**What the task requires**
Your copy must hold every line of the records word for word. It must hold no pictures.
---------- Data records
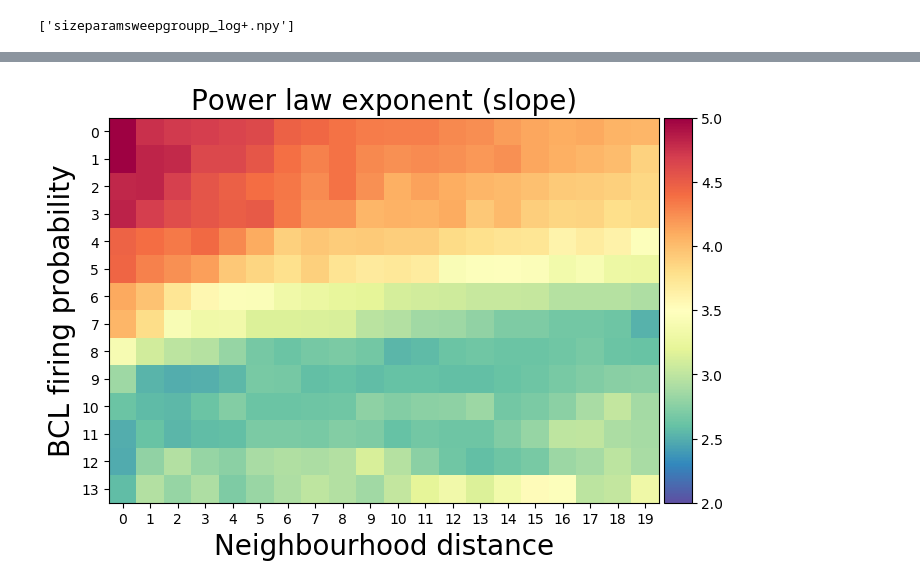
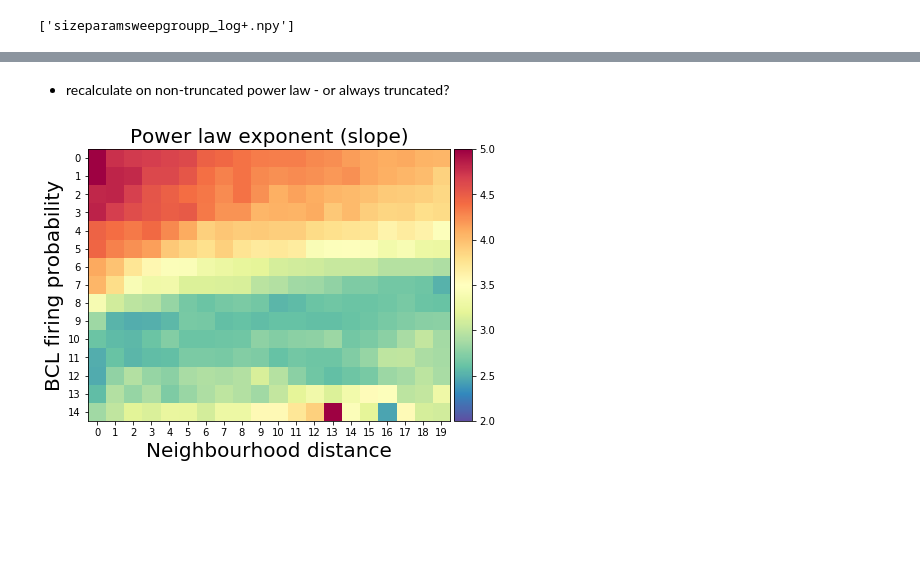
Before and after one commit to dafishcode/suite2p_analysis_py, a Jupyter notebook: avfig2.ipynb, the cells around one changed output, grey strips where cells are left out. Drawn from its saved outputs; the diff is of its cells as text; code cells hidden in the pictures; blank space fills up the shorter version.

```diff
--- a/avfig2.ipynb
+++ b/avfig2.ipynb
@@ -158,3 +92,21 @@ for i in range(shape):
 
 loc1 = np.where(error == heapq.nsmallest(1, error)[-1]) #smallest
 loc2 = np.where(error == heapq.nsmallest(8, error)[-1]) #second smallest
+# %%
+#Minimum variance
+from sklearn.metrics import mean_squared_error
+import heapq
+
+shape = (20*8)
+expsum = np.zeros((len(sparli),shape))
+var = np.full((shape), 1000.0)
+
+for i in range(shape):
+    for t in range(len(sparli)):
+        expsum[t,i] = np.load(sparli[t])[:newshape][i,2]
+    if np.isnan(np.sum(expsum)) == False:
+        var[i] = np.var(expsum[:,i])
+
+loc1 = np.where(var == heapq.nsmallest(1, var)[-1]) #smallest
+loc2 = np.where(var == heapq.nsmallest(2, var)[-1]) #smallest
+loc3 = np.where(var == heapq.nsmallest(3, var)[-1]) #smallest
@@ -161,32 +161,32 @@ loc2 = np.where(error == heapq.nsmallest(8, error)[-1]) #second smallest
+# %% [markdown]
+* recalculate on non-truncated power law - or always truncated?
 # %%
-#CALCULATE AVERAGE PLOT
-#-----------------------
-shape = np.load(sparli[0]).shape[0]
+#MINIMISE VARIANCE IN PARAMETERS - WITH SENSIBLE P-FIRING RANGE (0.470-0.610)
+#-----------------------------------------------------------------------------
+shape = (320)
 expsum = np.zeros((shape))
 for i in range(shape):
     evec = []
     for t in range(len(sparli)):
         evec = np.append(evec, np.load(sparli[t])[i,2])
     evec[np.where(np.isnan(evec) == True)[0]] = 0
     if np.sum(evec == 0) > 0: expsum[i] = np.sum(evec)/(len(evec) - np.sum(evec == 0))
     else: expsum[i] = np.sum(evec)/len(evec)
 
 from mpl_toolkits.axes_grid1 import make_axes_locatable
 f, ax = plt.subplots(figsize = (8,5))
 nnbs = 20
 bcls = np.int(expsum.shape[0]/nnbs)
 expav = expsum.reshape((bcls,nnbs))
-plot1 = ax.imshow(expav[:14], cmap = 'Spectral_r', vmin = 2, vmax = 5)
+plot1 = ax.imshow(expav[:15,:], cmap = 'Spectral_r', vmin = 2, vmax = 5)
 ax.set_title('Power law exponent (slope)', size = '20')
 ax.set_xlabel('Neighbourhood distance', size = '20')
 ax.set_ylabel('BCL firing probability', size = '20')
 ax.locator_params(axis='y', nbins=21)
 ax.locator_params(axis='x', nbins=20)
 divider = make_axes_locatable(ax)
 cax0 = divider.append_axes("right", size="5%", pad=0.05)
 cbar0 = f.colorbar(plot1, cax=cax0)
-os.chdir(Ffig)
-plt.savefig('exponent.png')
 plt.show()
 # %% [output]
-[figure, old version]
+[figure, new version]
```
Also changed, not shown: parts of 76 cells of this notebook, 4 other files.
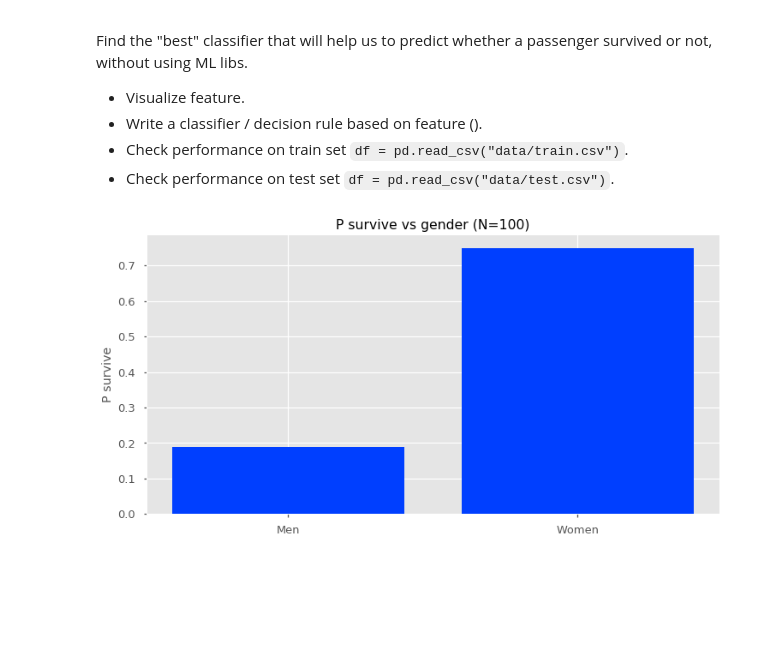
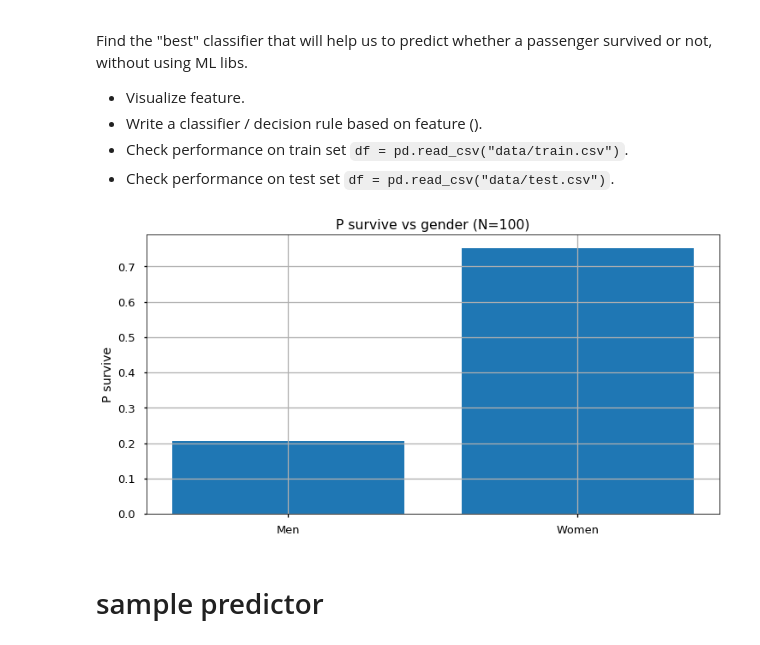
Before and after one commit to edystein/ml_intro, a Jupyter notebook: 01_Titanic_feature_eng/01_titanic_feat_eng.ipynb, the cells around one changed output. Drawn from its saved outputs; the diff is of its cells as text; code cells hidden in the pictures; blank space fills up the shorter version.

````diff
--- a/01_Titanic_feature_eng/01_titanic_feat_eng.ipynb
+++ b/01_Titanic_feature_eng/01_titanic_feat_eng.ipynb
@@ -187,18 +184,26 @@ Find the "best" classifier that will help us to predict whether a passenger surv
 * Check performance on train set ```df = pd.read_csv("data/train.csv")```.
 * Check performance on test set ```df = pd.read_csv("data/test.csv")```.
 # %%
+# P male / femalke survived
+
+
+p_fem_sur = df[(df.Sex == 'female')&(df.Survived == 1)].shape[0] / df[df.Sex == 'female'].shape[0]
+p_mal_sur = df[(df.Sex == 'male')&(df.Survived == 1)].shape[0] / df[df.Sex == 'male'].shape[0]
+
 plt.style.available
 plt.style.use('seaborn-talk')
 
 # %matplotlib notebook
 %matplotlib inline
 fig, ax = plt.subplots(figsize=(12,6))
-ax.bar([0, 1], [0.19, .75], )
+ax.bar([0, 1], [p_mal_sur, p_fem_sur], )
 ax.set_xticks([0, 1])
 ax.set_xticklabels(('Men', 'Women'))
 ax.set_ylabel('P survive')
 ax.set_title('P survive vs gender (N=100)')
 ax.grid(True)
 fig.show()
 # %% [output]
-[figure, old version]
+[figure, new version]
+# %% [markdown]
+# sample predictor
````
Also changed, not shown: parts of 3 cells of this notebook, 2 other files.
--------------------
**Response**
Before and after one commit to dafishcode/suite2p_analysis_py, a Jupyter notebook: avfig2.ipynb, the cells around one changed output, grey strips where cells are left out. Drawn from its saved outputs; the diff is of its cells as text; code cells hidden in the pictures; blank space fills up the shorter version.

```diff
--- a/avfig2.ipynb
+++ b/avfig2.ipynb
@@ -158,3 +92,21 @@ for i in range(shape):
 
 loc1 = np.where(error == heapq.nsmallest(1, error)[-1]) #smallest
 loc2 = np.where(error == heapq.nsmallest(8, error)[-1]) #second smallest
+# %%
+#Minimum variance
+from sklearn.metrics import mean_squared_error
+import heapq
+
+shape = (20*8)
+expsum = np.zeros((len(sparli),shape))
+var = np.full((shape), 1000.0)
+
+for i in range(shape):
+    for t in range(len(sparli)):
+        expsum[t,i] = np.load(sparli[t])[:newshape][i,2]
+    if np.isnan(np.sum(expsum)) == False:
+        var[i] = np.var(expsum[:,i])
+
+loc1 = np.where(var == heapq.nsmallest(1, var)[-1]) #smallest
+loc2 = np.where(var == heapq.nsmallest(2, var)[-1]) #smallest
+loc3 = np.where(var == heapq.nsmallest(3, var)[-1]) #smallest
@@ -161,32 +161,32 @@ loc2 = np.where(error == heapq.nsmallest(8, error)[-1]) #second smallest
+# %% [markdown]
+* recalculate on non-truncated power law - or always truncated?
 # %%
-#CALCULATE AVERAGE PLOT
-#-----------------------
-shape = np.load(sparli[0]).shape[0]
+#MINIMISE VARIANCE IN PARAMETERS - WITH SENSIBLE P-FIRING RANGE (0.470-0.610)
+#-----------------------------------------------------------------------------
+shape = (320)
 expsum = np.zeros((shape))
 for i in range(shape):
     evec = []
     for t in range(len(sparli)):
         evec = np.append(evec, np.load(sparli[t])[i,2])
     evec[np.where(np.isnan(evec) == True)[0]] = 0
     if np.sum(evec == 0) > 0: expsum[i] = np.sum(evec)/(len(evec) - np.sum(evec == 0))
     else: expsum[i] = np.sum(evec)/len(evec)
 
 from mpl_toolkits.axes_grid1 import make_axes_locatable
 f, ax = plt.subplots(figsize = (8,5))
 nnbs = 20
 bcls = np.int(expsum.shape[0]/nnbs)
 expav = expsum.reshape((bcls,nnbs))
-plot1 = ax.imshow(expav[:14], cmap = 'Spectral_r', vmin = 2, vmax = 5)
+plot1 = ax.imshow(expav[:15,:], cmap = 'Spectral_r', vmin = 2, vmax = 5)
 ax.set_title('Power law exponent (slope)', size = '20')
 ax.set_xlabel('Neighbourhood distance', size = '20')
 ax.set_ylabel('BCL firing probability', size = '20')
 ax.locator_params(axis='y', nbins=21)
 ax.locator_params(axis='x', nbins=20)
 divider = make_axes_locatable(ax)
 cax0 = divider.append_axes("right", size="5%", pad=0.05)
 cbar0 = f.colorbar(plot1, cax=cax0)
-os.chdir(Ffig)
-plt.savefig('exponent.png')
 plt.show()
 # %% [output]
-[figure, old version]
+[figure, new version]
```
Also changed, not shown: parts of 76 cells of this notebook, 4 other files.
Before and after one commit to edystein/ml_intro, a Jupyter notebook: 01_Titanic_feature_eng/01_titanic_feat_eng.ipynb, the cells around one changed output. Drawn from its saved outputs; the diff is of its cells as text; code cells hidden in the pictures; blank space fills up the shorter version.

````diff
--- a/01_Titanic_feature_eng/01_titanic_feat_eng.ipynb
+++ b/01_Titanic_feature_eng/01_titanic_feat_eng.ipynb
@@ -187,18 +184,26 @@ Find the "best" classifier that will help us to predict whether a passenger surv
 * Check performance on train set ```df = pd.read_csv("data/train.csv")```.
 * Check performance on test set ```df = pd.read_csv("data/test.csv")```.
 # %%
+# P male / femalke survived
+
+
+p_fem_sur = df[(df.Sex == 'female')&(df.Survived == 1)].shape[0] / df[df.Sex == 'female'].shape[0]
+p_mal_sur = df[(df.Sex == 'male')&(df.Survived == 1)].shape[0] / df[df.Sex == 'male'].shape[0]
+
 plt.style.available
 plt.style.use('seaborn-talk')
 
 # %matplotlib notebook
 %matplotlib inline
 fig, ax = plt.subplots(figsize=(12,6))
-ax.bar([0, 1], [0.19, .75], )
+ax.bar([0, 1], [p_mal_sur, p_fem_sur], )
 ax.set_xticks([0, 1])
 ax.set_xticklabels(('Men', 'Women'))
 ax.set_ylabel('P survive')
 ax.set_title('P survive vs gender (N=100)')
 ax.grid(True)
 fig.show()
 # %% [output]
-[figure, old version]
+[figure, new version]
+# %% [markdown]
+# sample predictor
````
Also changed, not shown: parts of 3 cells of this notebook, 2 other files.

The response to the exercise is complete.